China's per capita emissions increased by 9% in 2011 and are now 7.2 tonnes of CO2 per person, which, the report notes, is "similar to the per capita emissions in the European Union". China's per capita emissions are now higher than France, Italy and Spain. International climate negotiations are proceeding on the basis that "developed" countries should take the lead and accept binding targets to reduce emissions under the Kyoto Protocol process, while "developing" countries (including China) can wait to submit to this process from 2020, when a new universal legal instrument is supposed to come into force. This approach is equitable and ethically sound. It is also not feasible. The Dutch report found that global emissions, which had dipped for a few years because of the GFC, increased by 3% in 2011, reaching an "all-time high" of 34 billion tonnes of CO2. The report calculated that at this rate, the world would use up its "carbon budget" for the period 2000-2050 by 2032. In other words, global warming will not be restrained to two degrees if we keep this up. (The report's data covers emissions from energy use and industries, but not forestry or forest fires.) The distinction between "developed" and "developing" countries no longer reflects reality; looking at the figures, the world has to find a way to dramatically rein in China's emissions, and pretty soon, to get back on track. That's the realpolitik. The ethics of the situation is different, and one in which Australia and the US are the villains -- not China. The report grants the perennial high-polluting Australia the dubious honour of having the highest per capita emissions.

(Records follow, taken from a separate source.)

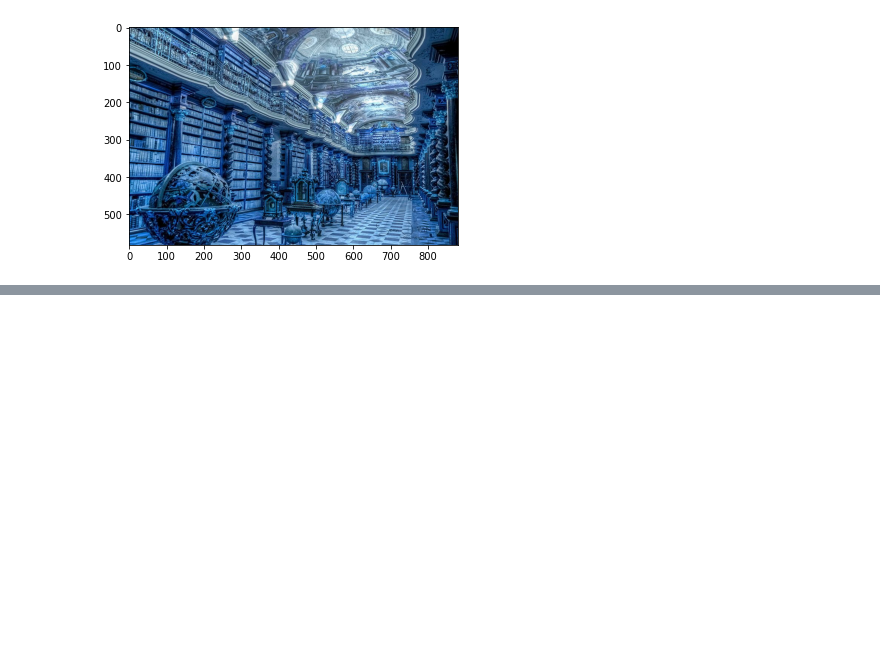
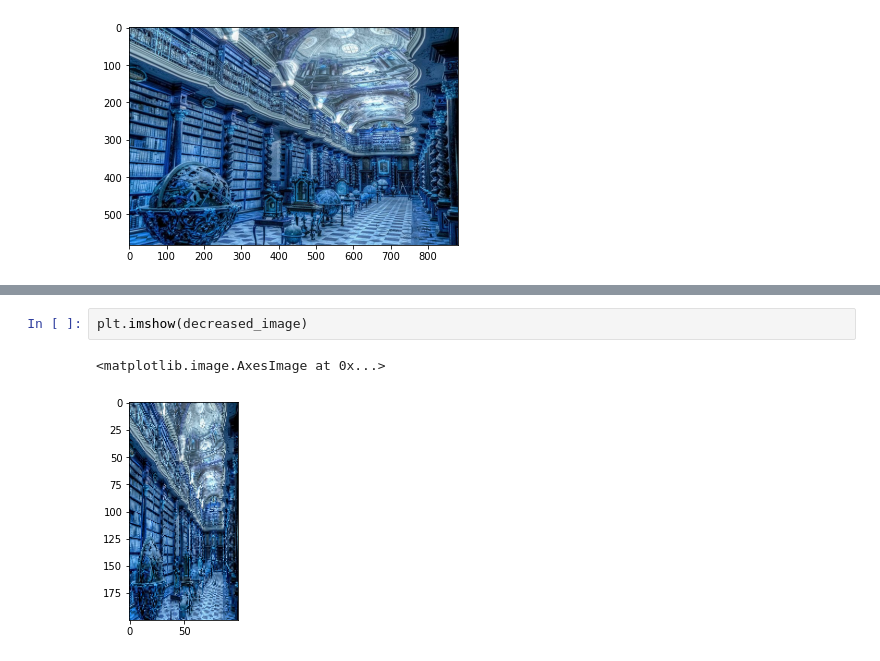
Before and after one commit to SarahEldreny/Computer-Vision-Labs, a Jupyter notebook: OpenCV_Python.ipynb, the cells around one changed output, grey strips where cells are left out. Cells and saved outputs as stored; diff of their text form; blank space fills up the shorter version.

```diff
--- a/OpenCV_Python.ipynb
+++ b/OpenCV_Python.ipynb
@@ -54,0 +77,5 @@ plt.imshow(image)
+# %%
+plt.imshow(decreased_image)
+# %% [output]
+<matplotlib.image.AxesImage at 0x...>
+[figure, added]
```
Also changed, not shown: parts of 5 cells of this notebook.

A da xiang in the room: new emissions data
A fresh report on the world's greenhouse gas emissions shows that a fundamental overhaul of international climate negotiations is needed to restrain global warming.